When were you last sassy?
I’ve done a lot of interviews recently with platforms that I perceive to promote classism within the creative industry, or sexism within Science Fiction. Whilst infiltrating those spaces is important, they love to give you leading questions like “now women have started watching science fiction…”. Calling that out has me feeling very sassy!
What would be your vision of a queer utopia?
I’ve been thinking about this a lot lately, as we’re addressing utopian visions in the next issue – I think for me it’s somewhere community-led whether that be communism, socialism or xenofeminism as our queer identities are often at odds with capitalism.
My personal utopia would be colourful, diverse, and filled with OTT looks! Somewhere between the alliance of Alpha, a 90’s Thierry Mugler catwalk and a Janelle Monae music video.
Where do you see your zine fitting into that narrative?
I think it provides a space for those fantasies to see the light of day, and for women, LGBTQIA+ and POC creatives to showcase their own personal utopias! Science Fiction has and continues to shape the future (or at least its aesthetics) like no other film genre, making erasure within the film industry a political act.
How do you balance creating a zine alongside her projects such as work and just life in general?
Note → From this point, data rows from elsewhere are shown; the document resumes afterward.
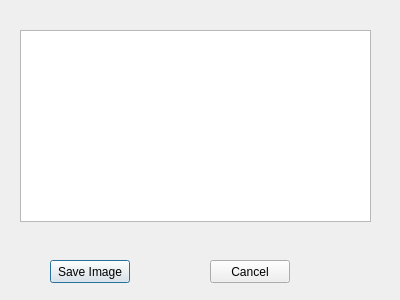
First picture: the form in galeria_zdjec/Project/cropped_image.ui, repository starzykbartlomiej/photo_gallery, before the edit.
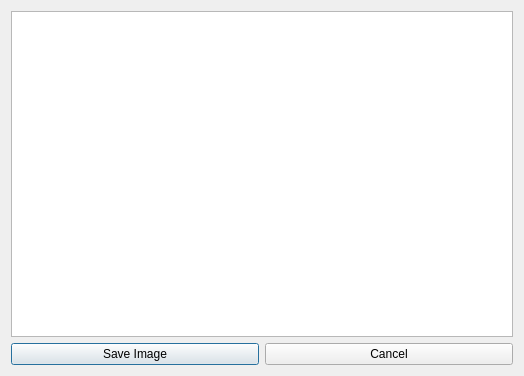
Second picture: the form after the edit.

Commit message: save cropped image

The edit to the form file:
```diff
--- a/galeria_zdjec/Project/cropped_image.ui
+++ b/galeria_zdjec/Project/cropped_image.ui
@@ -6,49 +6,36 @@
    <rect>
     <x>0</x>
     <y>0</y>
-    <width>400</width>
-    <height>300</height>
+    <width>524</width>
+    <height>376</height>
    </rect>
   </property>
   <property name="windowTitle">
    <string>Dialog</string>
   </property>
+  <layout class="QVBoxLayout" name="verticalLayout">
+   <item>
+    <widget class="QGraphicsView" name="cropped_view"/>
+   </item>
+   <item>
+    <layout class="QHBoxLayout" name="horizontalLayout">
+     <item>
   <widget class="QPushButton" name="Save_Image">
-   <property name="geometry">
-    <rect>
-     <x>50</x>
-     <y>260</y>
-     <width>80</width>
-     <height>23</height>
-    </rect>
-   </property>
    <property name="text">
     <string>Save Image</string>
    </property>
   </widget>
+     </item>
+     <item>
   <widget class="QPushButton" name="Cancel">
-   <property name="geometry">
-    <rect>
-     <x>210</x>
-     <y>260</y>
-     <width>80</width>
-     <height>23</height>
-    </rect>
-   </property>
    <property name="text">
     <string>Cancel</string>
    </property>
   </widget>
-  <widget class="QGraphicsView" name="graphicsView">
-   <property name="geometry">
-    <rect>
-     <x>20</x>
-     <y>30</y>
-     <width>351</width>
-     <height>192</height>
-    </rect>
-   </property>
-  </widget>
+     </item>
+    </layout>
+   </item>
+  </layout>
  </widget>
  <resources/>
  <connections/>
```
Lines whose indentation alone changed are shown as unchanged. The commit also changes 8 other files.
It’s a constant work in progress! I do find it very difficult, and that’s why Vagina Dentata Zine isn’t as frequent as other magazines/zines. I come from a working class background and like a lot of zine-makers completely self-fund the project. Any profits go directly towards the printing costs for the next issue.
In the past year alongside my creative practice I’ve worked as a Teaching Assistant, Personal Stylist, Sales Assistant, Painter and Decorator, and Cleaner… anything to fund my art! I think this is something people are talking about more than ever thanks to the Geoffrey
Owens story. The way people banded together and used the opportunity to discuss underpaying artists and classism was important.
Most artists cannot survive on their art alone, and hiding and shaming ourselves for side-hustles works in favour of those who underpay us. The more transparent we are, the more we can push for change.
We’re about to launch the call-out for Issue 003, so follow for your chance to submit:
Available to purchase online: